In addition there were two releases where buyers knew exactly what they were getting in advance. A three-pack of Zombs with three different head/hair variations each wearing a different coloured boiler suit and also a single Shadow Zomb all in black available exclusively to 3A Associates (aka ‘members’).
Now an admission. Until this release I just didn’t “get” the 3A Zomb design. In fact in general I’m not a big Zombie fan despite their increasing popularity across many media.
Additionally I made an assumption that like traditional blindbox toys these would be truly random, so ordering say three toys from a range of twelve didn’t guarantee three different variations, the odds make it pretty easy to end up with two or worse three toys all of the same design. In fact it turns out 3A’s fullfillment wasn’t blind at all. It appears that for anyone ordering between two and twelve figures 3A sorted out what was sent in order to guarantee no doubles – a fact it would have been much better for the customers to have known in advance!
Anyway, as a result of my assumption and general “meh” regarding zombies I was pretty happy to pass on this drop and not pre-order anything.
What. A. Fool.
It took the usual number of months after the pre-order date for the Zombs to make it out of production and begin to ship, and when they did and people started posting up pictures of what they had received I realised I had made a big mistake.
These were awesome! A truly cool combination of good design and playability in a perfect pocket size.
So began the hunt to make up for my short-sighted error and chase down some of these Zombs on the secondary market. But of course there was a problem, some of these figures were rarer and therefore always going to be hard (or worse, expensive) to find.
The initial excitement seemed to be about the War Zombs of which there were three variants released. But it soon became clear that two variants with high-top sneakers and slogan’d shirts were possibly rarer – the NYCC Zombs (based on a design previously released in 1/6th scale at the New York Comic Convention).
Then there were the Zombots, human bodies with robot heads only two colourways of these were made. Then the commons, the Boiler Zombs (an umbrella label because of their variety of coloured boiler suits being their most distinguishing feature) with some differences in faces or hair styles.

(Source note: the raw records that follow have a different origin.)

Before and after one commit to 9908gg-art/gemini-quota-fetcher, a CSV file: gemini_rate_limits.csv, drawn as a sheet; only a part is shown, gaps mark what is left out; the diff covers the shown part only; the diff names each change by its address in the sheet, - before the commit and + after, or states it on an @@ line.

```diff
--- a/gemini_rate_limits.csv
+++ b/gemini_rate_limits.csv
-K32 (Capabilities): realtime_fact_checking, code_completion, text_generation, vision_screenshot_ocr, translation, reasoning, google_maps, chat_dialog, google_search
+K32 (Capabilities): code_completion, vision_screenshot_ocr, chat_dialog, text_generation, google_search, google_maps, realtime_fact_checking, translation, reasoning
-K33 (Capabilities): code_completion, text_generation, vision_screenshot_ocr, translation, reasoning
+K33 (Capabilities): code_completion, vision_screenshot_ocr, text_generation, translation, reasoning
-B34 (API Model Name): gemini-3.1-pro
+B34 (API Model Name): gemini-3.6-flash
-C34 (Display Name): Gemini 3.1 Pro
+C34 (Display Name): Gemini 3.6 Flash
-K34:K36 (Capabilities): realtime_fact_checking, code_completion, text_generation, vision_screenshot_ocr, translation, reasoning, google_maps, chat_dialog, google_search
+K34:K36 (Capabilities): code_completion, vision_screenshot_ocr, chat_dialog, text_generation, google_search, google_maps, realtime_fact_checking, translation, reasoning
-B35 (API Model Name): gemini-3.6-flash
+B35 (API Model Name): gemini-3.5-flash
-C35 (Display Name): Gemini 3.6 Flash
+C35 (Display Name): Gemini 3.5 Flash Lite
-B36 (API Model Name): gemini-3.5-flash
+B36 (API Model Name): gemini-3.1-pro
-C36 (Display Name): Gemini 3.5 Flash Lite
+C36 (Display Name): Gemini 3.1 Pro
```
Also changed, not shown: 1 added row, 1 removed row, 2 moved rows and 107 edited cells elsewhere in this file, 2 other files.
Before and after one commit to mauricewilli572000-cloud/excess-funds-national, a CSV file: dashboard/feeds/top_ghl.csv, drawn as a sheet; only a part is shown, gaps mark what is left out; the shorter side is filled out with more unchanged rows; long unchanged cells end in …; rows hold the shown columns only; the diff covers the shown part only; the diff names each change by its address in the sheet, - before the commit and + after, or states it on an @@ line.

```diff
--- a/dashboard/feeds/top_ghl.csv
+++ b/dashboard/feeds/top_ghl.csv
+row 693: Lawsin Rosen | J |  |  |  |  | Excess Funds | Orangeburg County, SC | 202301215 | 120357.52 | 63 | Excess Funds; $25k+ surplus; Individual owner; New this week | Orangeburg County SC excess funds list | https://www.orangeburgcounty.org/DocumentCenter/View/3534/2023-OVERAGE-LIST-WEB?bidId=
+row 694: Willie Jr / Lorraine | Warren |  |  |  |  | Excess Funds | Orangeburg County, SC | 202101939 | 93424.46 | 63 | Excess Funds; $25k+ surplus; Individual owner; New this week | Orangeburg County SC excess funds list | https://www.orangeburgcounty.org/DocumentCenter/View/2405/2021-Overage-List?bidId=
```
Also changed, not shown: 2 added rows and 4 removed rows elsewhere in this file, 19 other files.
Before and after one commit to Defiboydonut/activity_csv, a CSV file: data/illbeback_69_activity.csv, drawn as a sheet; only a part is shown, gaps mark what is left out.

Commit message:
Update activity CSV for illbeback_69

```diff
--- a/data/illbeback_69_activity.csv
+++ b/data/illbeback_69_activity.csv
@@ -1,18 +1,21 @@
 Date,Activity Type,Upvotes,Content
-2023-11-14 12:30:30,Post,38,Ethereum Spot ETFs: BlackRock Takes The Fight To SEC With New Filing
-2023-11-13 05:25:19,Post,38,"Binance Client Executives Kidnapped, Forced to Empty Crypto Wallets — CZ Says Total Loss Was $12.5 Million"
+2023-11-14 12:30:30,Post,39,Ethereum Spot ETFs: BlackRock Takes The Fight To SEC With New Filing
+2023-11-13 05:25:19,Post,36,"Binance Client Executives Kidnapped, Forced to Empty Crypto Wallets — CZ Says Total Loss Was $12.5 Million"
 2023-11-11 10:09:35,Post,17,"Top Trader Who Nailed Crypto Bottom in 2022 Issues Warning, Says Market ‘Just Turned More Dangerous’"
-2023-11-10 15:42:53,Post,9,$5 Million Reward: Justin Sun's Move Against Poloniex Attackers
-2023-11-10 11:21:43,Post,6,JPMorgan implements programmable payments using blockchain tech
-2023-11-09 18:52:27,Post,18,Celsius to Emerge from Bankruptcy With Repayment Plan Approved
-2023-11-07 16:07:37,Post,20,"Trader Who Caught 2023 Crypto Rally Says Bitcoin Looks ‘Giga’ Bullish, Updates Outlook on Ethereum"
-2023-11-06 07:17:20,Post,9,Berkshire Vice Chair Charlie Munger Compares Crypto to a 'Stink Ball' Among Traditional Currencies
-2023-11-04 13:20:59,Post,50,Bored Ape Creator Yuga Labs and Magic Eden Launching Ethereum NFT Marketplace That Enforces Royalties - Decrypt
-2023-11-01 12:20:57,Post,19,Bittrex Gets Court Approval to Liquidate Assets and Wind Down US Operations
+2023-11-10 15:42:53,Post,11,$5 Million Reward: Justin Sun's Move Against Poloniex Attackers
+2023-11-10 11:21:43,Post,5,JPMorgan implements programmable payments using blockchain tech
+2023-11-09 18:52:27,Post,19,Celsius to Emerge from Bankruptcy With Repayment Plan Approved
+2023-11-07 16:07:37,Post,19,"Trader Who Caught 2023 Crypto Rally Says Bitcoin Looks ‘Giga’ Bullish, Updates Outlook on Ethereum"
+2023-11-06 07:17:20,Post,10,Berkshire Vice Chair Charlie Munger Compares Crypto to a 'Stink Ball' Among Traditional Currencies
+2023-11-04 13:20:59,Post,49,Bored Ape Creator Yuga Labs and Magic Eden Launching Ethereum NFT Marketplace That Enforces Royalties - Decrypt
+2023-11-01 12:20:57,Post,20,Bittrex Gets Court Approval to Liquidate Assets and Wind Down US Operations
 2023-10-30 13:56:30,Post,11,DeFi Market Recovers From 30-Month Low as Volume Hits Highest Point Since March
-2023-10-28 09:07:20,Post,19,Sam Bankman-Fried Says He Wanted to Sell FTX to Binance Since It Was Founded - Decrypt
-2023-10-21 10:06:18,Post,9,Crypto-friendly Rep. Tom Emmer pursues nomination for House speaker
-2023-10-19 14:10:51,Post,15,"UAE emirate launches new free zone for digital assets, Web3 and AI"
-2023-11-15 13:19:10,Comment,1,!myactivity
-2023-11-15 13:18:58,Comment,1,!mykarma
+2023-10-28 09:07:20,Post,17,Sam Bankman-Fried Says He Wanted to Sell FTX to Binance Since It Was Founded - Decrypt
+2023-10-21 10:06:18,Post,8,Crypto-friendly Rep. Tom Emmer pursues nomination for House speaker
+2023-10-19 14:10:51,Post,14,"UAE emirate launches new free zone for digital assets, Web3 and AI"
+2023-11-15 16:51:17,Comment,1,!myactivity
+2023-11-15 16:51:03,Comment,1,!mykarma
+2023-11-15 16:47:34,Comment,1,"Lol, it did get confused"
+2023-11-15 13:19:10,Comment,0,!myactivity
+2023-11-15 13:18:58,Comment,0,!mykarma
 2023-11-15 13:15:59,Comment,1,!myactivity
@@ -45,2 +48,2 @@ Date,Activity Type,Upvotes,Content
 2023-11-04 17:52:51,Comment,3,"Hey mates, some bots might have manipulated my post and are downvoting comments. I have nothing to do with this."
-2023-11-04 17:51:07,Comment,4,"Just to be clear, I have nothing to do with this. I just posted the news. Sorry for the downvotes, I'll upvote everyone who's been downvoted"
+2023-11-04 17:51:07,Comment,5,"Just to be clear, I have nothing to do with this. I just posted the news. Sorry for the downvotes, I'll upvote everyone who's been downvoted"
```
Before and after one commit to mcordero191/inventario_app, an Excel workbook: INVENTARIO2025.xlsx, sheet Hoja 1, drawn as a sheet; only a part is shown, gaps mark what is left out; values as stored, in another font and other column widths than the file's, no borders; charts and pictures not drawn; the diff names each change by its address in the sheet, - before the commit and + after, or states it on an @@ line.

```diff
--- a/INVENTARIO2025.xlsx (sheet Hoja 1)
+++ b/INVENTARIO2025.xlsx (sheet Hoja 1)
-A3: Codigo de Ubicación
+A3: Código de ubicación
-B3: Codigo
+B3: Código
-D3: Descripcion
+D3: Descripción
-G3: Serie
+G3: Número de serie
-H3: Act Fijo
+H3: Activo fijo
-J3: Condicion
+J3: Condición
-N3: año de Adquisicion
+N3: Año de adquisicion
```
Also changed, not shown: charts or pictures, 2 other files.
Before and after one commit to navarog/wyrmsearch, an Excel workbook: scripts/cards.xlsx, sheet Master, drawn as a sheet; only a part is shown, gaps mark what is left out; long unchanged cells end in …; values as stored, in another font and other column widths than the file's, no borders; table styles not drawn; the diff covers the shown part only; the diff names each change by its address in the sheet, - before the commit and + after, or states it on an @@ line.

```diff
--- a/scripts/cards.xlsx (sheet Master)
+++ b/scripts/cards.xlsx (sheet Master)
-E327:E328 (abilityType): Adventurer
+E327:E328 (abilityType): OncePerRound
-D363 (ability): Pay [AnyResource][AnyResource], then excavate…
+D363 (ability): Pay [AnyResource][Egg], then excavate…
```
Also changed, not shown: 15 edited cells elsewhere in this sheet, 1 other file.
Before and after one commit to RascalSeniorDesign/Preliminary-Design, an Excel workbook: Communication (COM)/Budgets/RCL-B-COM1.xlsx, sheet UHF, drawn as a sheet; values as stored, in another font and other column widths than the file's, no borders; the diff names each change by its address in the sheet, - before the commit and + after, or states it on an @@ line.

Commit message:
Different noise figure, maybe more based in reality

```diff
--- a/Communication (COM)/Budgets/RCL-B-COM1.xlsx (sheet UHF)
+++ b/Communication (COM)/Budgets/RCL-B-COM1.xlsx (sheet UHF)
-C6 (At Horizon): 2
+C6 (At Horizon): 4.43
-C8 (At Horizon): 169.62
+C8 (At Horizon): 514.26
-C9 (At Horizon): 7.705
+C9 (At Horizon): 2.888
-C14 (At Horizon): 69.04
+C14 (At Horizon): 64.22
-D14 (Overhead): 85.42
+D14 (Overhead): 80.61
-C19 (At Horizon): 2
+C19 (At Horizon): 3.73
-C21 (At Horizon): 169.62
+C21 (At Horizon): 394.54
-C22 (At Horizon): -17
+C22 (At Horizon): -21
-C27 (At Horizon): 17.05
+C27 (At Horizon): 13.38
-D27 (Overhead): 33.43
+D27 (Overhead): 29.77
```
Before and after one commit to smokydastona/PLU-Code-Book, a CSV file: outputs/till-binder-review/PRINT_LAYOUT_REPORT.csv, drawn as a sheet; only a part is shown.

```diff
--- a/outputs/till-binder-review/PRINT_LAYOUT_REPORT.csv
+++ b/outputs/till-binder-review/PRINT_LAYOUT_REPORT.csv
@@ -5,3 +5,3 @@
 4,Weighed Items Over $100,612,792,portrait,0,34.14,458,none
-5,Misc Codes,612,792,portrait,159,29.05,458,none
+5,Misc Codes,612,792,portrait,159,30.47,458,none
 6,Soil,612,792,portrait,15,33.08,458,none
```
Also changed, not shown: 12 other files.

Finally the non-blind box figures, whilst popular seemed to be significantly less sought after almost certainly because buyers had known much more about what they would be like – only sketches of these had similarly ever been shown but the colourways were at least named ahead of time and the was no random element to what you received.
The other big factor in what made the blind boxed Zombs more sought after was a mistake or possibly some misinformation which happened during the pre-order. It seems many buyers thought they were limited to ordering a maximum of three figures. Why or how this misunderstanding arose I don’t know as I wasn’t ordering any, but later when they shipped it became apparent that many had limited their order to three pieces, but others had ordered more, some as many as ten or twelve figures. The net result come delivery time was a shortage of doubles and worse, even more people trying to get hold of some of the figures they didn’t get within their allocation but now desperately wanted.
The secondary market in the wake of this toy drop was madness, some Zombs were changing hands for three to five times their original cost. Many people were doing straightforward swaps, but because of the perceived rarity of some of the variants trades were not always going to work. The only way to succeed in this situation is patience. Wait for the excitement and feeding frenzy to die down and then pick off bargains or trades when sanity has returned.
So my Zomb collection grew, slowly. Now it is of just enough size for me to name it a hoard (a very modest hoard).
But those NYCC Zombs are still eluding me. I’d be happy with just one of the pair, but for now it’s a waiting game.